__REQUIRED ACTION__
Please copy the records exactly as they appear, with all pictures left out.

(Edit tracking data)
=== Begin Enclosure ===

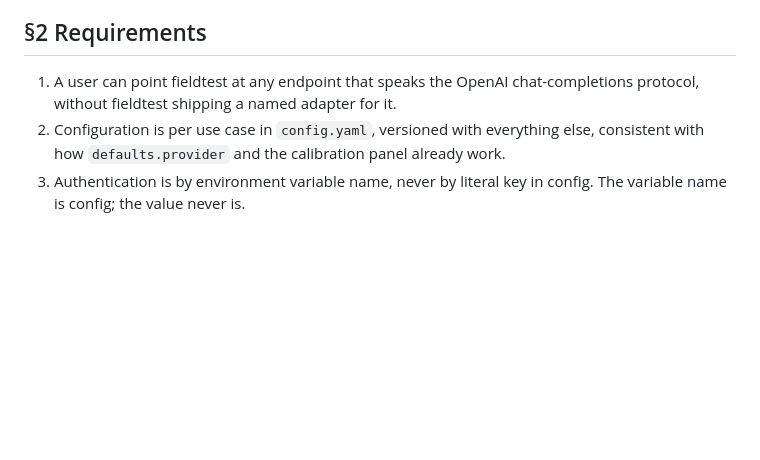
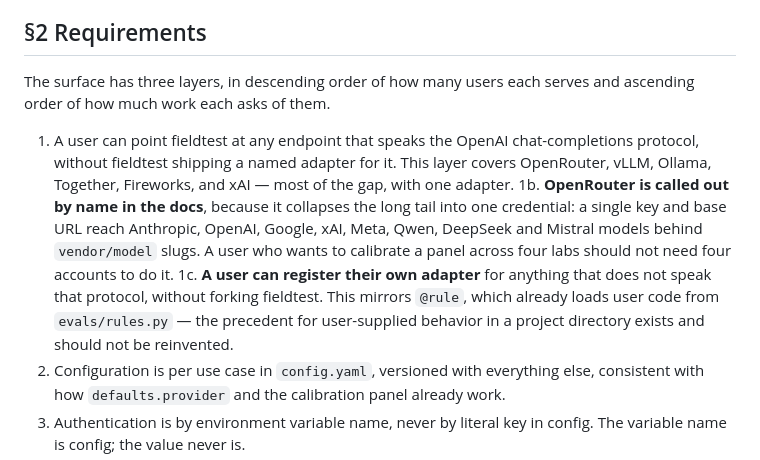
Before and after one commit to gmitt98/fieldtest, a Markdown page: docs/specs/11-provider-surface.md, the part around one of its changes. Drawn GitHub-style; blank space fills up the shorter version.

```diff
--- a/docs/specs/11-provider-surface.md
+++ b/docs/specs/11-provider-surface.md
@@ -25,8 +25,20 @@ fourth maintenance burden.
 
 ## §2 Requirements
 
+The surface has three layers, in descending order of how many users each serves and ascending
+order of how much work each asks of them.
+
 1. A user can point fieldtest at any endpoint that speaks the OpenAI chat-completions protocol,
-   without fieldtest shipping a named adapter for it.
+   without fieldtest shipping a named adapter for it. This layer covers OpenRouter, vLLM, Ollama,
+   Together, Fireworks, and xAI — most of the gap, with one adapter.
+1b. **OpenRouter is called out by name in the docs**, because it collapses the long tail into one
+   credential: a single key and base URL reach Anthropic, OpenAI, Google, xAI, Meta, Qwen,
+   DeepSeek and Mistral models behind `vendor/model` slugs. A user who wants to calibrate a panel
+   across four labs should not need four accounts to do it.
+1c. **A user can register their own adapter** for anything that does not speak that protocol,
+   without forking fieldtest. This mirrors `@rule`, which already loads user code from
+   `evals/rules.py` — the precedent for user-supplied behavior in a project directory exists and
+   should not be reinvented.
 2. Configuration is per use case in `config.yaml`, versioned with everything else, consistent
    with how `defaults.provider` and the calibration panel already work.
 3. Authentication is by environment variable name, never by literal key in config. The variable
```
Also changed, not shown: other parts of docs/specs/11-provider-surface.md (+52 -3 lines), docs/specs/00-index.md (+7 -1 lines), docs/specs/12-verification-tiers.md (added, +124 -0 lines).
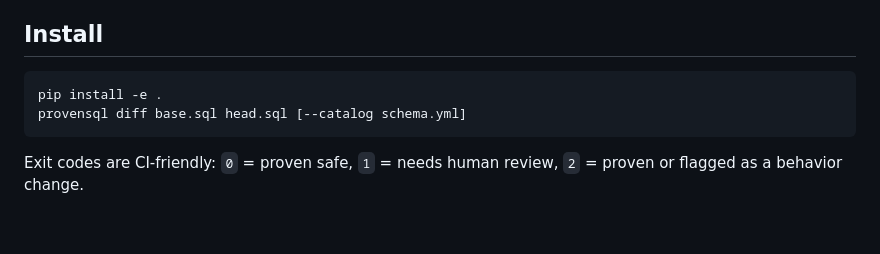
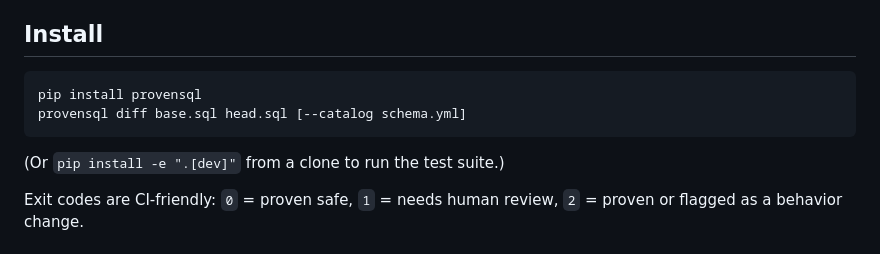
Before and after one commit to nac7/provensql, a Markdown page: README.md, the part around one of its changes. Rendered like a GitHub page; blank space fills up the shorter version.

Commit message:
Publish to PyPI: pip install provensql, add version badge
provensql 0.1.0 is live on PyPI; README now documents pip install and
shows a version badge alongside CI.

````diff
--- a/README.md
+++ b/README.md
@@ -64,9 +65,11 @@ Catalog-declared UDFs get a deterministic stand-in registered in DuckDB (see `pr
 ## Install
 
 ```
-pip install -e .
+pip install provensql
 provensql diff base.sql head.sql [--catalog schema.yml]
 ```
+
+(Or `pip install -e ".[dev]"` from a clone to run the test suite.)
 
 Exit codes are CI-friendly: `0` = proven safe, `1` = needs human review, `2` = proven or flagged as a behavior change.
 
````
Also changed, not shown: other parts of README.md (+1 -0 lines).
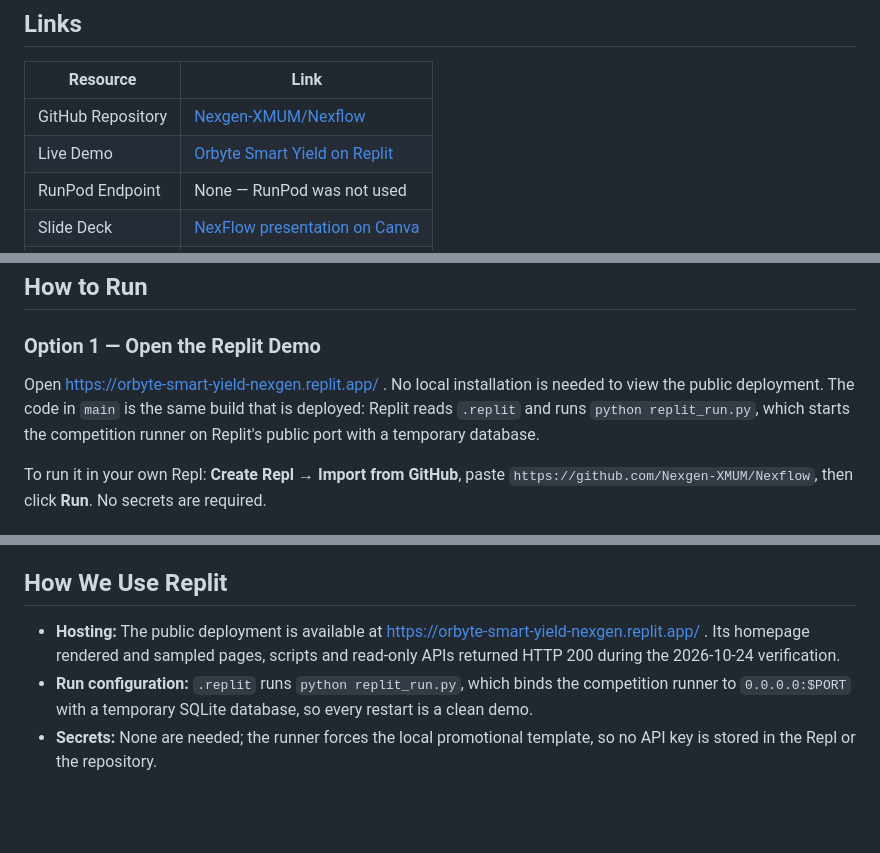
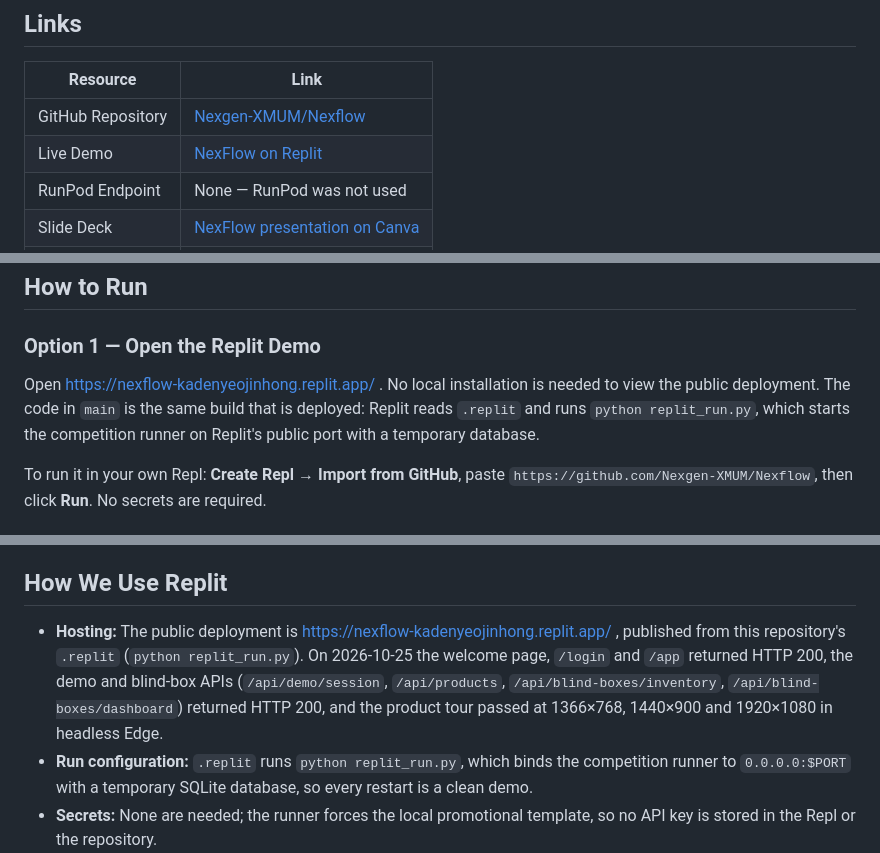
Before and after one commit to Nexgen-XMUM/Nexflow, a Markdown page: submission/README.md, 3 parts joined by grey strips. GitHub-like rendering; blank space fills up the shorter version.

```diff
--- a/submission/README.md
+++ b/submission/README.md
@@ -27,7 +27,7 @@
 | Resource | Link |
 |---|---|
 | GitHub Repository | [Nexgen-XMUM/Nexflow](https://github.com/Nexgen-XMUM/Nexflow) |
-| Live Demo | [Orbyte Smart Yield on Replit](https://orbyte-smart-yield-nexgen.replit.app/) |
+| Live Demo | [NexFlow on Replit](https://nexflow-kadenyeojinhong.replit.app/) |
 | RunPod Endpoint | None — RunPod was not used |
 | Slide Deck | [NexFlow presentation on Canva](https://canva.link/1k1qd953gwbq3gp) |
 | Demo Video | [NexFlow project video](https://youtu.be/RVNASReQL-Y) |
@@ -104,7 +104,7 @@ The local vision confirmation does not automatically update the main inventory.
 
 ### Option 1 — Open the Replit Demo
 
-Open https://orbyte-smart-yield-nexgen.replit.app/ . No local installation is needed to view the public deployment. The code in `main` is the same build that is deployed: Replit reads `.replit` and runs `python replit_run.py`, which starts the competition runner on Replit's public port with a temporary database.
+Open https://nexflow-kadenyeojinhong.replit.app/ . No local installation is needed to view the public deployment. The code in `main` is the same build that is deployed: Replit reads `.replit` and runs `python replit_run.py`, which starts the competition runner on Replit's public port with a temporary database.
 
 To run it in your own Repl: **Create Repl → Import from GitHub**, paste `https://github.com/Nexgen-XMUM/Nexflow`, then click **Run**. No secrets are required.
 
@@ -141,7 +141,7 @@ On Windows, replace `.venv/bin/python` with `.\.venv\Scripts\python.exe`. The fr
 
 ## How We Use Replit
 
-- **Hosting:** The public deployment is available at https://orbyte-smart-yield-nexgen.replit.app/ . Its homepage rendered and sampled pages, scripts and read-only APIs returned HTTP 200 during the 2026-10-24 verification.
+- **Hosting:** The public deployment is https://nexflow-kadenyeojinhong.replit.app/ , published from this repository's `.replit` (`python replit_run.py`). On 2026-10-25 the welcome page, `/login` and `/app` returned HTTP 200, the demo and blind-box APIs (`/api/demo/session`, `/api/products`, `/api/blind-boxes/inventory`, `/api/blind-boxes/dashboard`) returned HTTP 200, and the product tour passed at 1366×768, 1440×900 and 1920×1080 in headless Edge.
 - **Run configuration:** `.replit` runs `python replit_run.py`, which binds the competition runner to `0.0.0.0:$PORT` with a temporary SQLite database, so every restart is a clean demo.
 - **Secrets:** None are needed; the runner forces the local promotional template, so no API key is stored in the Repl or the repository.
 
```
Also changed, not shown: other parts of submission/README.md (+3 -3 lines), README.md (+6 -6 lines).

=== End Enclosure ===

__OUTPUT OF THE EXERCISE__
Before and after one commit to gmitt98/fieldtest, a Markdown page: docs/specs/11-provider-surface.md, the part around one of its changes. Drawn GitHub-style; blank space fills up the shorter version.

```diff
--- a/docs/specs/11-provider-surface.md
+++ b/docs/specs/11-provider-surface.md
@@ -25,8 +25,20 @@ fourth maintenance burden.
 
 ## §2 Requirements
 
+The surface has three layers, in descending order of how many users each serves and ascending
+order of how much work each asks of them.
+
 1. A user can point fieldtest at any endpoint that speaks the OpenAI chat-completions protocol,
-   without fieldtest shipping a named adapter for it.
+   without fieldtest shipping a named adapter for it. This layer covers OpenRouter, vLLM, Ollama,
+   Together, Fireworks, and xAI — most of the gap, with one adapter.
+1b. **OpenRouter is called out by name in the docs**, because it collapses the long tail into one
+   credential: a single key and base URL reach Anthropic, OpenAI, Google, xAI, Meta, Qwen,
+   DeepSeek and Mistral models behind `vendor/model` slugs. A user who wants to calibrate a panel
+   across four labs should not need four accounts to do it.
+1c. **A user can register their own adapter** for anything that does not speak that protocol,
+   without forking fieldtest. This mirrors `@rule`, which already loads user code from
+   `evals/rules.py` — the precedent for user-supplied behavior in a project directory exists and
+   should not be reinvented.
 2. Configuration is per use case in `config.yaml`, versioned with everything else, consistent
    with how `defaults.provider` and the calibration panel already work.
 3. Authentication is by environment variable name, never by literal key in config. The variable
```
Also changed, not shown: other parts of docs/specs/11-provider-surface.md (+52 -3 lines), docs/specs/00-index.md (+7 -1 lines), docs/specs/12-verification-tiers.md (added, +124 -0 lines).
Before and after one commit to nac7/provensql, a Markdown page: README.md, the part around one of its changes. Rendered like a GitHub page; blank space fills up the shorter version.

Commit message:
Publish to PyPI: pip install provensql, add version badge
provensql 0.1.0 is live on PyPI; README now documents pip install and
shows a version badge alongside CI.

````diff
--- a/README.md
+++ b/README.md
@@ -64,9 +65,11 @@ Catalog-declared UDFs get a deterministic stand-in registered in DuckDB (see `pr
 ## Install
 
 ```
-pip install -e .
+pip install provensql
 provensql diff base.sql head.sql [--catalog schema.yml]
 ```
+
+(Or `pip install -e ".[dev]"` from a clone to run the test suite.)
 
 Exit codes are CI-friendly: `0` = proven safe, `1` = needs human review, `2` = proven or flagged as a behavior change.
 
````
Also changed, not shown: other parts of README.md (+1 -0 lines).
Before and after one commit to Nexgen-XMUM/Nexflow, a Markdown page: submission/README.md, 3 parts joined by grey strips. GitHub-like rendering; blank space fills up the shorter version.

```diff
--- a/submission/README.md
+++ b/submission/README.md
@@ -27,7 +27,7 @@
 | Resource | Link |
 |---|---|
 | GitHub Repository | [Nexgen-XMUM/Nexflow](https://github.com/Nexgen-XMUM/Nexflow) |
-| Live Demo | [Orbyte Smart Yield on Replit](https://orbyte-smart-yield-nexgen.replit.app/) |
+| Live Demo | [NexFlow on Replit](https://nexflow-kadenyeojinhong.replit.app/) |
 | RunPod Endpoint | None — RunPod was not used |
 | Slide Deck | [NexFlow presentation on Canva](https://canva.link/1k1qd953gwbq3gp) |
 | Demo Video | [NexFlow project video](https://youtu.be/RVNASReQL-Y) |
@@ -104,7 +104,7 @@ The local vision confirmation does not automatically update the main inventory.
 
 ### Option 1 — Open the Replit Demo
 
-Open https://orbyte-smart-yield-nexgen.replit.app/ . No local installation is needed to view the public deployment. The code in `main` is the same build that is deployed: Replit reads `.replit` and runs `python replit_run.py`, which starts the competition runner on Replit's public port with a temporary database.
+Open https://nexflow-kadenyeojinhong.replit.app/ . No local installation is needed to view the public deployment. The code in `main` is the same build that is deployed: Replit reads `.replit` and runs `python replit_run.py`, which starts the competition runner on Replit's public port with a temporary database.
 
 To run it in your own Repl: **Create Repl → Import from GitHub**, paste `https://github.com/Nexgen-XMUM/Nexflow`, then click **Run**. No secrets are required.
 
@@ -141,7 +141,7 @@ On Windows, replace `.venv/bin/python` with `.\.venv\Scripts\python.exe`. The fr
 
 ## How We Use Replit
 
-- **Hosting:** The public deployment is available at https://orbyte-smart-yield-nexgen.replit.app/ . Its homepage rendered and sampled pages, scripts and read-only APIs returned HTTP 200 during the 2026-10-24 verification.
+- **Hosting:** The public deployment is https://nexflow-kadenyeojinhong.replit.app/ , published from this repository's `.replit` (`python replit_run.py`). On 2026-10-25 the welcome page, `/login` and `/app` returned HTTP 200, the demo and blind-box APIs (`/api/demo/session`, `/api/products`, `/api/blind-boxes/inventory`, `/api/blind-boxes/dashboard`) returned HTTP 200, and the product tour passed at 1366×768, 1440×900 and 1920×1080 in headless Edge.
 - **Run configuration:** `.replit` runs `python replit_run.py`, which binds the competition runner to `0.0.0.0:$PORT` with a temporary SQLite database, so every restart is a clean demo.
 - **Secrets:** None are needed; the runner forces the local promotional template, so no API key is stored in the Repl or the repository.
 
```
Also changed, not shown: other parts of submission/README.md (+3 -3 lines), README.md (+6 -6 lines).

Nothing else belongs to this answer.